**What this task involves**. Wherever a picture appears in the data below, omit it, and restate everything else word for word.

**Source data**.
□ □ □ □

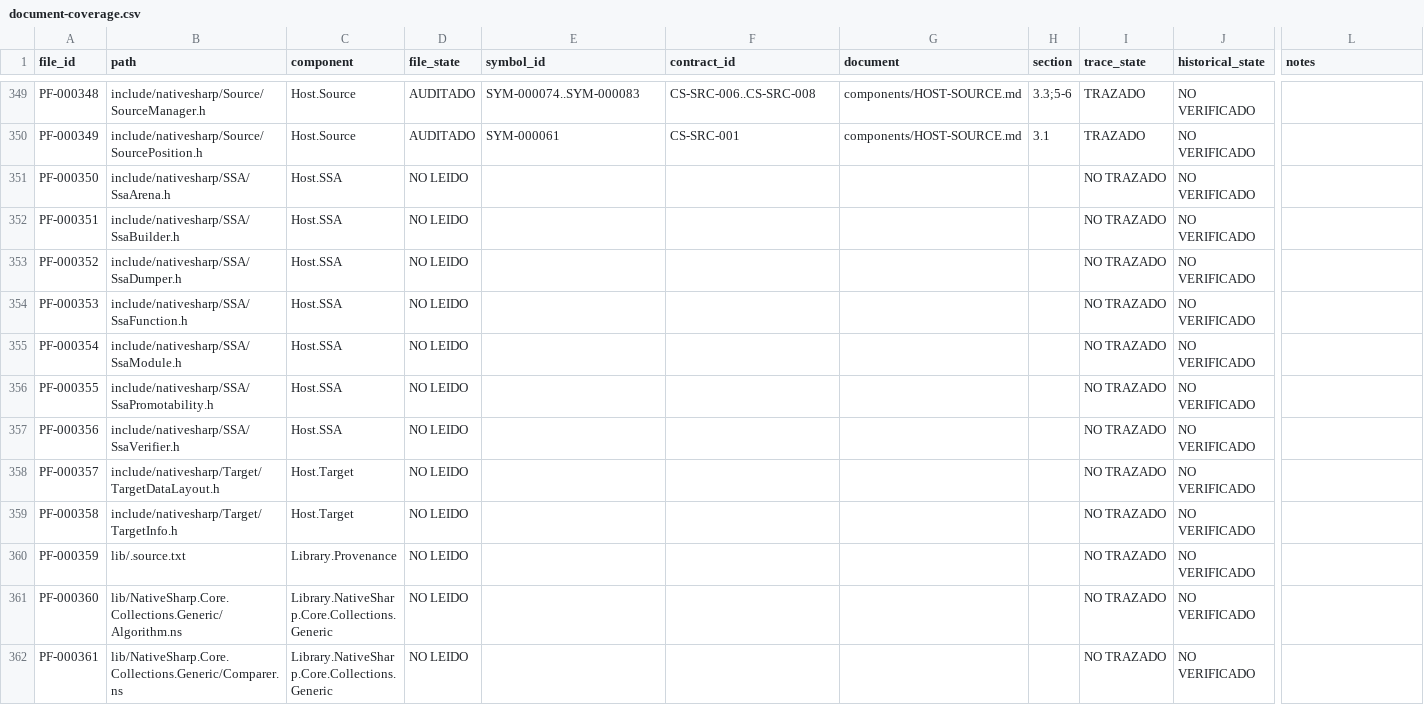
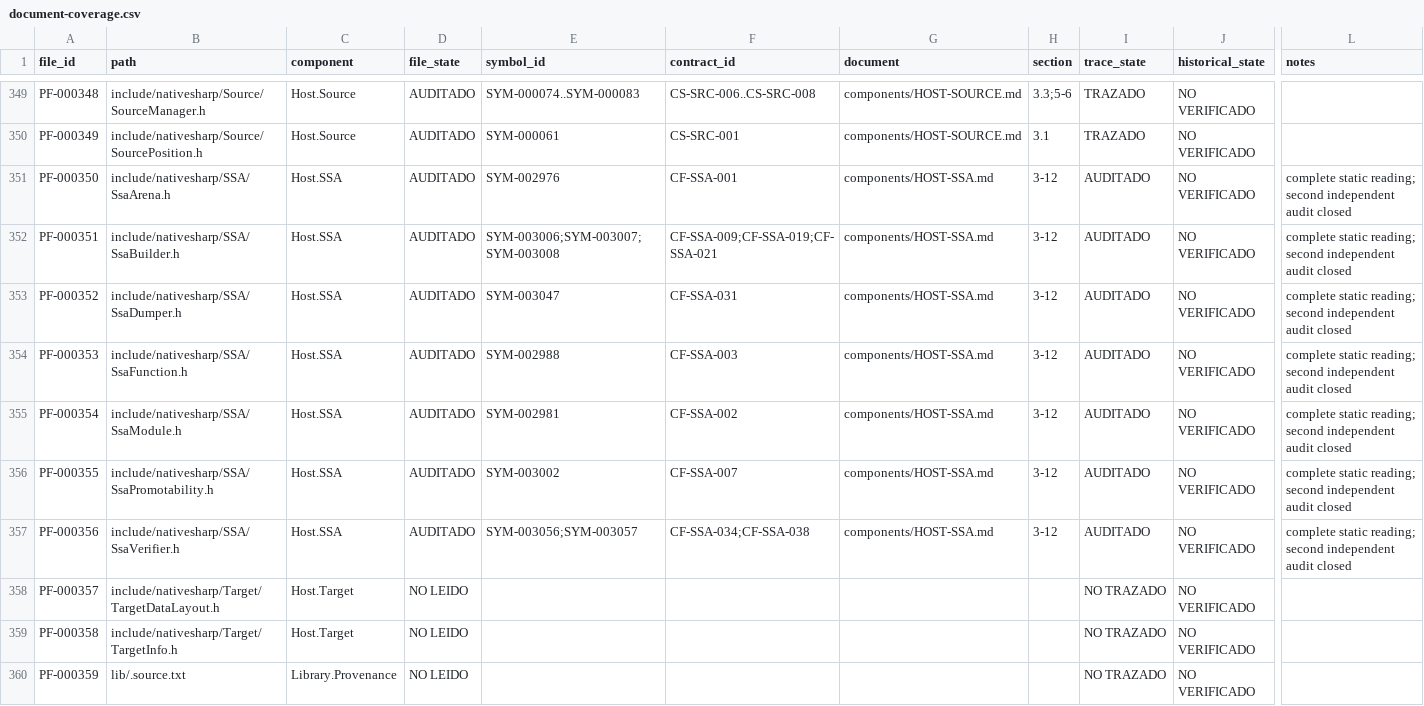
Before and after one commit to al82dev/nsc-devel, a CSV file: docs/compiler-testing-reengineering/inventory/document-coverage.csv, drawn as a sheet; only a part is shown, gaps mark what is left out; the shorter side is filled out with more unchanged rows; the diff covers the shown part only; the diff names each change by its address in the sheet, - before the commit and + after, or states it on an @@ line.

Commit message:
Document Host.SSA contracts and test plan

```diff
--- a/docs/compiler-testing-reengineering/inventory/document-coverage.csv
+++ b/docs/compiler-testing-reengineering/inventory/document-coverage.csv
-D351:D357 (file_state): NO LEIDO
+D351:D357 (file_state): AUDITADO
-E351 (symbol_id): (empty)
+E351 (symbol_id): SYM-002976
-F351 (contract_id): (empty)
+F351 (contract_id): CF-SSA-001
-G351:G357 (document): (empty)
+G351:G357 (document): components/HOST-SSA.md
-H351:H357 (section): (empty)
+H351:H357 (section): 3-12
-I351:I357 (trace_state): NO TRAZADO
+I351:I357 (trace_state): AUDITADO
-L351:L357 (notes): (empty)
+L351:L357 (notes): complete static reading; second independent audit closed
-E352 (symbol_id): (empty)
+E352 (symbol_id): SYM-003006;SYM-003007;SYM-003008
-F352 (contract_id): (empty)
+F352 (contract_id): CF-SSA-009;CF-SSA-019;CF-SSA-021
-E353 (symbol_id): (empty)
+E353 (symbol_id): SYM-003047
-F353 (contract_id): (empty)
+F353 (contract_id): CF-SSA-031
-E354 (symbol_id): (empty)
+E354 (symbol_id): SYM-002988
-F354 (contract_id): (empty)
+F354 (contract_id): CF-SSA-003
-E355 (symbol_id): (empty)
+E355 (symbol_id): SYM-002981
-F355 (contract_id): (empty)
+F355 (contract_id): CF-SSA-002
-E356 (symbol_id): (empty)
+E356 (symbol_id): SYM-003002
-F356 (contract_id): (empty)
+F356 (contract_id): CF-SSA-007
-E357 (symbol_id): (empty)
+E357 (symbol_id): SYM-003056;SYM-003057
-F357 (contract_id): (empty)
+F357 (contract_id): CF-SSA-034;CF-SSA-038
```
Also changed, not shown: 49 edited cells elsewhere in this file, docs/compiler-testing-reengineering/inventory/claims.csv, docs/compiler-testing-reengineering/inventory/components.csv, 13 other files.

□ □ □ □

**Solved exercise**.
Before and after one commit to al82dev/nsc-devel, a CSV file: docs/compiler-testing-reengineering/inventory/document-coverage.csv, drawn as a sheet; only a part is shown, gaps mark what is left out; the shorter side is filled out with more unchanged rows; the diff covers the shown part only; the diff names each change by its address in the sheet, - before the commit and + after, or states it on an @@ line.

Commit message:
Document Host.SSA contracts and test plan

```diff
--- a/docs/compiler-testing-reengineering/inventory/document-coverage.csv
+++ b/docs/compiler-testing-reengineering/inventory/document-coverage.csv
-D351:D357 (file_state): NO LEIDO
+D351:D357 (file_state): AUDITADO
-E351 (symbol_id): (empty)
+E351 (symbol_id): SYM-002976
-F351 (contract_id): (empty)
+F351 (contract_id): CF-SSA-001
-G351:G357 (document): (empty)
+G351:G357 (document): components/HOST-SSA.md
-H351:H357 (section): (empty)
+H351:H357 (section): 3-12
-I351:I357 (trace_state): NO TRAZADO
+I351:I357 (trace_state): AUDITADO
-L351:L357 (notes): (empty)
+L351:L357 (notes): complete static reading; second independent audit closed
-E352 (symbol_id): (empty)
+E352 (symbol_id): SYM-003006;SYM-003007;SYM-003008
-F352 (contract_id): (empty)
+F352 (contract_id): CF-SSA-009;CF-SSA-019;CF-SSA-021
-E353 (symbol_id): (empty)
+E353 (symbol_id): SYM-003047
-F353 (contract_id): (empty)
+F353 (contract_id): CF-SSA-031
-E354 (symbol_id): (empty)
+E354 (symbol_id): SYM-002988
-F354 (contract_id): (empty)
+F354 (contract_id): CF-SSA-003
-E355 (symbol_id): (empty)
+E355 (symbol_id): SYM-002981
-F355 (contract_id): (empty)
+F355 (contract_id): CF-SSA-002
-E356 (symbol_id): (empty)
+E356 (symbol_id): SYM-003002
-F356 (contract_id): (empty)
+F356 (contract_id): CF-SSA-007
-E357 (symbol_id): (empty)
+E357 (symbol_id): SYM-003056;SYM-003057
-F357 (contract_id): (empty)
+F357 (contract_id): CF-SSA-034;CF-SSA-038
```
Also changed, not shown: 49 edited cells elsewhere in this file, docs/compiler-testing-reengineering/inventory/claims.csv, docs/compiler-testing-reengineering/inventory/components.csv, 13 other files.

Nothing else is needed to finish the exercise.